[Records drawn from a dataset]
******

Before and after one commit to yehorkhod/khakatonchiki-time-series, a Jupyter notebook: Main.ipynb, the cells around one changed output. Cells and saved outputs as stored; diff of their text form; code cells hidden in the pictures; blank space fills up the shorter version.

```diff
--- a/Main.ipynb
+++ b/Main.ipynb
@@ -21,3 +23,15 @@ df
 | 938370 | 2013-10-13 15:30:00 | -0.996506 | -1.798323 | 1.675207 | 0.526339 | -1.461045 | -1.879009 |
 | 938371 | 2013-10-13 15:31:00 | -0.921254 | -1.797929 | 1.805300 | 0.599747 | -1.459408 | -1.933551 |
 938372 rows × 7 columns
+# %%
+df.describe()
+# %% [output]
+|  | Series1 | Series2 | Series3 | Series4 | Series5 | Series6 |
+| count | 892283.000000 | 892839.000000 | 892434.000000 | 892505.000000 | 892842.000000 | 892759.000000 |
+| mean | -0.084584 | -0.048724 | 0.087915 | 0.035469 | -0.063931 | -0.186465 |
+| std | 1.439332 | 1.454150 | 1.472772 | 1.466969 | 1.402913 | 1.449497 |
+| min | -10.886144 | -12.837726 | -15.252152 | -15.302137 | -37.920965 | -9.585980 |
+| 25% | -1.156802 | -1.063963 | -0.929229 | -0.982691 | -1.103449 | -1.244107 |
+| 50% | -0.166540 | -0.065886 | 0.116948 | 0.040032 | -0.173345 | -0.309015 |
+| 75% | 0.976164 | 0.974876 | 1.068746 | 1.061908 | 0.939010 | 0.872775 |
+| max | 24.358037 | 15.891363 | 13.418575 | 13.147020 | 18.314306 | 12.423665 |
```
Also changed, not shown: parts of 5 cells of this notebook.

******

**Task objective**
Out of the records, collect only those lines that contain the string "ipynb".

**Reply**
Before and after one commit to yehorkhod/khakatonchiki-time-series, a Jupyter notebook: Main.ipynb, the cells around one changed output. Cells and saved outputs as stored; diff of their text form; code cells hidden in the pictures; blank space fills up the shorter version.
--- a/Main.ipynb
+++ b/Main.ipynb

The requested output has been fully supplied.